# Maximum term method

The maximum-term method is a consequence of the large numbers encountered in statistical mechanics. It states that under appropriate conditions the logarithm of a summation is essentially equal to the logarithm of the maximum term in the summation.

These conditions are (see also proof below) that (1) the number of terms in the sum is large and (2) the terms themselves scale exponentially with this number. A typical application is the calculation of a thermodynamic potential from a partition function. These functions often contain terms with factorials ${\displaystyle n!}$ which scale as ${\displaystyle n^{1/2}n^{n}/e^{n}}$ (Stirling's approximation).

## Example

${\displaystyle \lim _{M\rightarrow \infty }(\ln {\sum _{N=1}^{M}N!})=\ln {M!}\ }$

## Proof

Consider the sum

${\displaystyle S=\sum _{N=1}^{M}T_{N}\ }$

where ${\displaystyle T_{N}}$>0 for all N. Since all the terms are positive, the value of S must be greater than the value of the largest term, ${\displaystyle T_{max}}$, and less than the product of the number of terms and the value of the largest term. So we have

${\displaystyle T_{max}\leq S\leq MT_{max}.\ }$

Taking logarithm gives

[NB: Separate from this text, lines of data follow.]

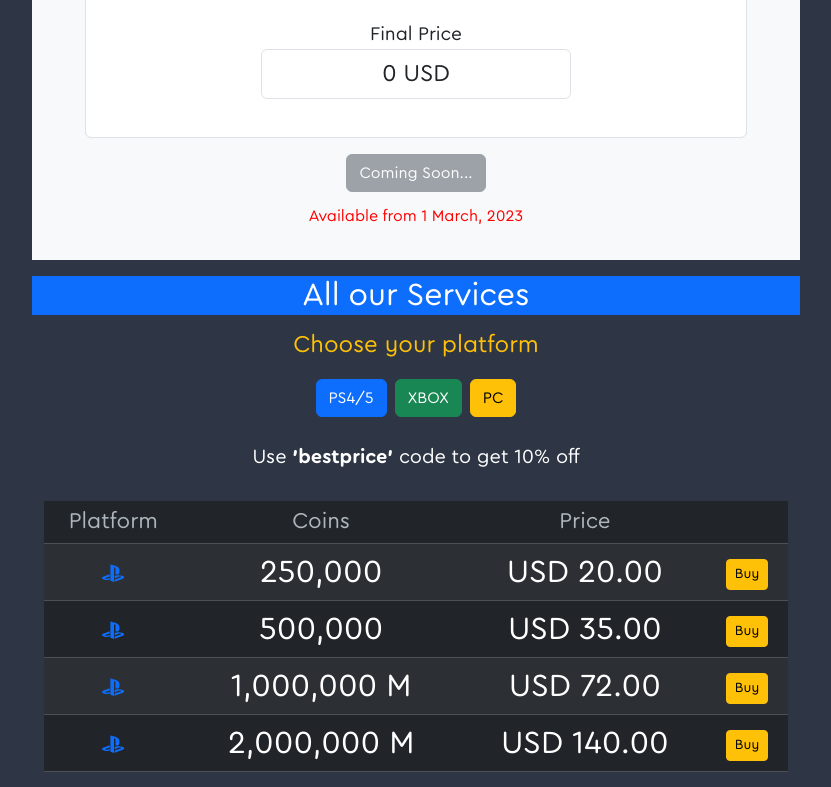
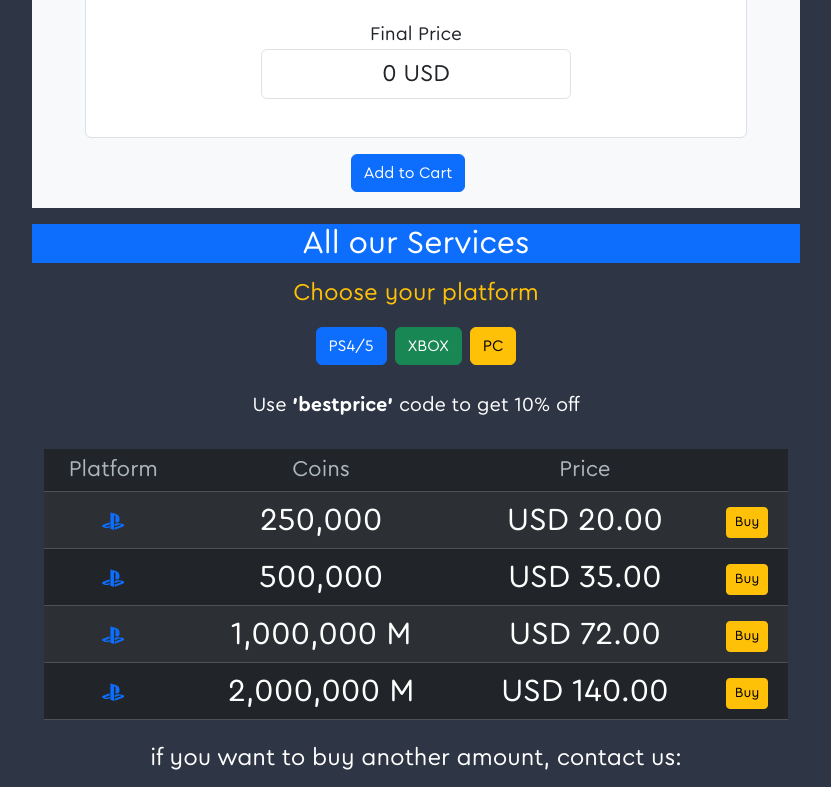
Before and after one commit to lisandroman/fcm, a React (Create React App) app: page /buy in a window 1280 px wide. Shown: the part 920-1707 px from the top of the page, without its empty margins (224-1055 px from the left). Built offline with nearby package versions, Linux system fonts and the light colour scheme.

Commit message:
Paypal Live ON

```diff
--- a/src/components/pages/Buy/Buy.jsx
+++ b/src/components/pages/Buy/Buy.jsx
@@ -1,16 +1,15 @@
-import React, { useRef, useState } from "react";
+import React, { useState } from "react";
+import { RiComputerLine } from "react-icons/ri";
+import { SiPlaystation, SiXbox } from "react-icons/si";
+import { useDispatch, useSelector } from "react-redux";
 import styled from "styled-components";
+import Swal from "sweetalert2";
+import { titles } from "../../../commonStyled";
+import { addToCart, getCurrency } from "../../../redux/state/orders";
+import { PriceListPC } from "../../data/priceListPC.data";
 import { PriceListPS } from "../../data/priceListPS.data";
 import { PriceListXBOX } from "../../data/priceListXBOX.data";
-import { PriceListPC } from "../../data/priceListPC.data";
-import Swal from "sweetalert2";
-import { useDispatch, useSelector } from "react-redux";
-import { addToCart, getCurrency } from "../../../redux/state/orders";
-import { SiPlaystation } from "react-icons/si";
-import { RiComputerLine } from "react-icons/ri";
-import { SiXbox } from "react-icons/si";
 import { v4 as uuidv4 } from "uuid";
-import { titles } from "../../../commonStyled";
 
 const Buy = () => {
   const dispatch = useDispatch();
@@ -20,11 +19,13 @@
   const [sellAmount, setSellAmount] = useState(0);
 
   const [customCoins, setCustomCoins] = useState(0);
-  const [customPrice, setCustomPrice] = useState(0);
-  const [customPlatform, setCustomPlatform] = useState("PS4/PS5");
+  const [totalPrice, setTotalPrice] = useState(0);
+  const [checkPlat, setCheckPlat] = useState("PS4/PS5");
+
 
   const handleInputAmount = (e) => {
     let preValue = 0;
+    setCustomCoins(e.target.value);
     setSellAmount(e.target.value * 1);
     if (e.target.value < 1000000) {
       preValue = e.target.value * 0.000128;
@@ -35,11 +36,18 @@
     }
 
     let roundValue = Math.round(preValue * 100) / 100;
-    setCustomPrice(roundValue);
+    setTotalPrice(roundValue);
     return e.target.value < 100000 ? setTotal(0) : setTotal(roundValue);
   };
 
-  const handleBuy = (id, coins, price, platform) => {
+  const handleBuy = (e) => {
+
+    let id = uuidv4();
+    let coins = sellAmount * 1;
+    let price = totalPrice * 1;
+    let platform = checkPlat;
+    let getCurrencyData = actualCurrency();
+
     Swal.fire({
       icon: "success",
       title: "Added to Cart",
@@ -90,6 +98,12 @@
   };
   makeAmountFormat();
 
+  const checkCustomData = () => {
+    console.log("Plataforma Elegida:", checkPlat);
+    console.log("Cant de Coins:", customCoins);
+    console.log("Precio Final:", totalPrice);
+  };
+
   return (
     <BuyPageStyled>
       <h2 className="bg bg-warning title mt-4">Packages</h2>
@@ -117,7 +131,7 @@
               id="flexRadioDefault1"
               value="PS4/5"
               defaultChecked
-              onChange={(e) => setCustomPlatform(e.target.value)}
+              onChange={(e) => setCheckPlat(e.target.value)}
             />
             <label className="form-check-label" htmlFor="flexRadioDefault1">
               PS4/5
@@ -131,7 +145,7 @@
               name="flexRadioDefault"
               id="flexRadioDefault2"
               value="XBOX"
-              onChange={(e) => setCustomPlatform(e.target.value)}
+              onChange={(e) => setCheckPlat(e.target.value)}
             />
             <label className="form-check-label" htmlFor="flexRadioDefault2">
               XBOX
@@ -145,7 +159,7 @@
               name="flexRadioDefault"
               id="flexRadioDefault3"
               value="PC"
-              onChange={(e) => setCustomPlatform(e.target.value)}
+              onChange={(e) => setCheckPlat(e.target.value)}
             />
             <label className="form-check-label" htmlFor="flexRadioDefault3">
               PC
@@ -168,6 +182,7 @@
                 step="100000"
                 placeholder="Enter your custom coins"
                 onChange={handleInputAmount}
+                // onChange={(e) => setCustomCoins(e.target.value)}
               />
               <span className="badge text-bg-primary text-white mb-2">
                 Your amount: {amountFormated}
@@ -193,19 +208,19 @@
             </div>
             <div className="col-sm buyFormAmount">
               <label htmlFor="FinalPrice">Final Price</label>
-              <p className="form-control">{customPrice} USD</p>
+              <p className="form-control">{totalPrice} USD</p>
             </div>
           </div>
         </form>
         <div>
-          {total < 200 || customPlatform === ""
+          {total < 200 || checkPlat === ""
             ? [
-                <button className="btn btn-secondary mt-3 disabled">
-                  Coming Soon...
+                <button
+                  className="btn btn-primary mt-3 me-3"
+                  onClick={handleBuy}
+                >
+                  Add to Cart
                 </button>,
-                <p className="amountConditional">
-                  Available from 1 March, 2023
-                </p>,
               ]
             : [
                 <p className="amountConditional">
@@ -310,7 +325,7 @@
               </table>
               <div className="container mt-4">
                 <h4 className="text-white">
-                  if you watn to buy another amount, contact us:
+                  if you want to buy another amount, contact us:
                 </h4>
                 <button className="btn btn-outline-warning mt-2">
                   deliveries@futcoinsmarket.net
@@ -417,4 +432,9 @@
       font-size: 2rem;
     }
   }
+
+  .paypalButtonsContainer {
+    width: 50%;
+    margin: 0 auto;
+  }
 `;
--- a/src/components/pages/Cart/Cart.jsx
+++ b/src/components/pages/Cart/Cart.jsx
@@ -364,8 +364,8 @@
                     <PayPalScriptProvider
                       options={{
                         "client-id":
-                          // "Af30CYtkFIjzXLc6bSvSx2jEKxPfccsGLrwnT6TzHq7P7OfeDl8TkISXsGkRrSxsgq2cNDul7sPhqIbe",
-                          "AdYrjqJUd70a3MzkrLnNgk_jL1HK28pEUit8z-RFUA7RR7s8NSzx0A16AqTpqX3eSS_497-hBHlo-ZsH",
+                          "Af30CYtkFIjzXLc6bSvSx2jEKxPfccsGLrwnT6TzHq7P7OfeDl8TkISXsGkRrSxsgq2cNDul7sPhqIbe",
+                          // "AdYrjqJUd70a3MzkrLnNgk_jL1HK28pEUit8z-RFUA7RR7s8NSzx0A16AqTpqX3eSS_497-hBHlo-ZsH",
                       }}
                     >
                       <PayPalButtons
@@ -522,4 +522,6 @@
         }
       }
   }
+
+
 `;
```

${\displaystyle \ln T_{max}\leq \ln S\leq \ln T_{max}+\ln M.\ }$

In statistical mechanics often ${\displaystyle T_{max}}$ will be ${\displaystyle O(e^{M})}$: see Big O notation.

Here we have

${\displaystyle O(M)\leq \ln S\leq O(M)+\ln M.\ }$

For large M, ln M is negligible with respect to M itself, and so we can see that ln S is bounded from above and below by ${\displaystyle \ln T_{max}}$, and so

${\displaystyle \ln S=\ln T_{max}.\ }$

## References

• D.A. McQuarrie, Statistical Mechanics. New York: Harper & Row, 1976.
• T.L. Hill, An Introduction to Statistical Thermodynamics. New York: Dover Publications, 1987